Article 32: States shall consult and cooperate in good faith with the indigenous peoples concerned through their own representative institutions in order to obtain their free and informed consent prior to the approval of any project affecting their lands or territories and other resources, particularly in connection with the development, utilization or exploitation of mineral, water or other resources.
The whole of this Inquiry must ask why the precautionary principle did not seem to be applied as the project was approved and went forth, especially in light of the NL government and Nalcor’s collective failure to institute the findings and recommendations of the joint provincial panel, SNC-Lavalin’s own internal analysis, the Harvard and Bernander studies, and other assorted reports that were inevitably commissioned by citizens themselves when the proponent and its supporters failed to provide proper analysis and justification for key decisions. The Inquiry must determine whether this failure to apply the precautionary principle has unnecessarily placed Indigenous and non-Indigenous lives in jeopardy.
As noted above, the Inquiry must undertake a re-set of the Terms of Reference that includes a proper, UNDRIP-informed consultation with all Indigenous peoples affected by the Muskrat Falls megaproject. As part of a re-set, this Inquiry must consider the need to press for a suspension of construction at the Muskrat Falls megaproject pending the outcome of the Inquiry’s findings, whose utility becomes questionable should constructed not be halted.

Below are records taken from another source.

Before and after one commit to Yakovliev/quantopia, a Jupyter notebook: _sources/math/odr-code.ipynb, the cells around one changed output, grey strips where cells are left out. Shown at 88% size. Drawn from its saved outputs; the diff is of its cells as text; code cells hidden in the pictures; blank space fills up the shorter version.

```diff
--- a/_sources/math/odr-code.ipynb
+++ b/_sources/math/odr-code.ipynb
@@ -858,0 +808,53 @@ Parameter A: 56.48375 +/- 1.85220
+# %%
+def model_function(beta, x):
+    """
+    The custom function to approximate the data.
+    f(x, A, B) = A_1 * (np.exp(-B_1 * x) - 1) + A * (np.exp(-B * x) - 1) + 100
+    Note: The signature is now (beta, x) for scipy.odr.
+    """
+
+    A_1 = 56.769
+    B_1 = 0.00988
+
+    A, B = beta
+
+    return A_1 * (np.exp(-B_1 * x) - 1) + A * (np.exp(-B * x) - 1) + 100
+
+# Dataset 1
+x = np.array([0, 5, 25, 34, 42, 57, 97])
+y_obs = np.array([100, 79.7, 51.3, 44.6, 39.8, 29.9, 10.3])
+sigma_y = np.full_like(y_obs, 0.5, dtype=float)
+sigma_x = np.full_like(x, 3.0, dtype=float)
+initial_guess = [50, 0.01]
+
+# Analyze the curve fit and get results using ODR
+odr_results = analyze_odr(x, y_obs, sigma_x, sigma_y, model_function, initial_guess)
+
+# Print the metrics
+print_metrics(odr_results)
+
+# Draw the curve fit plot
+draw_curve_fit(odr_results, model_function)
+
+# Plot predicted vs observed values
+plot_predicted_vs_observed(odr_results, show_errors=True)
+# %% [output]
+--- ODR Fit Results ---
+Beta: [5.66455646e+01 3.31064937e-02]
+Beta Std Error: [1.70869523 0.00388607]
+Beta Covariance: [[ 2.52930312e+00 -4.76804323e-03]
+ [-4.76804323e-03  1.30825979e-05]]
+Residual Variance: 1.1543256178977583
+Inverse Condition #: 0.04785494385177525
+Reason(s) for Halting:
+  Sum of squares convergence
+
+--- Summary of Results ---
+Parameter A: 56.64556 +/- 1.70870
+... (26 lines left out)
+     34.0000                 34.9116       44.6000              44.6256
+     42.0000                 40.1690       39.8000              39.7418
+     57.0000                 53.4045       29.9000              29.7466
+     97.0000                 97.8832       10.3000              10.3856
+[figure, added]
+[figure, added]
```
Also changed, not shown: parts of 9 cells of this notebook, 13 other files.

The Inquiry must approach all of the issues within its current (and hopefully re-set) mandate – and also provide a generous and broad interpretation of those terms – with a multi-lens approach that incorporates questions about compliance with UNDRIP principles and the failure to proceed with the precautionary principle as a foundational operating guide; that considers expanding as widely as possible to include the Indigenous and non-Indigenous grass roots voices who have been ignored and cast aside as a result of the NL government’s and NALCOR’s democratic deficit; and that considers seriously and, where possible, acts upon the political conundrum in which it finds itself studying a project that is likely to reach a completion stage that, absent a suspension of operations, will mean the Inquiry’s recommendations may have no beneficial effect or positive impact.
Ontario Muskrat Solidarity Coalition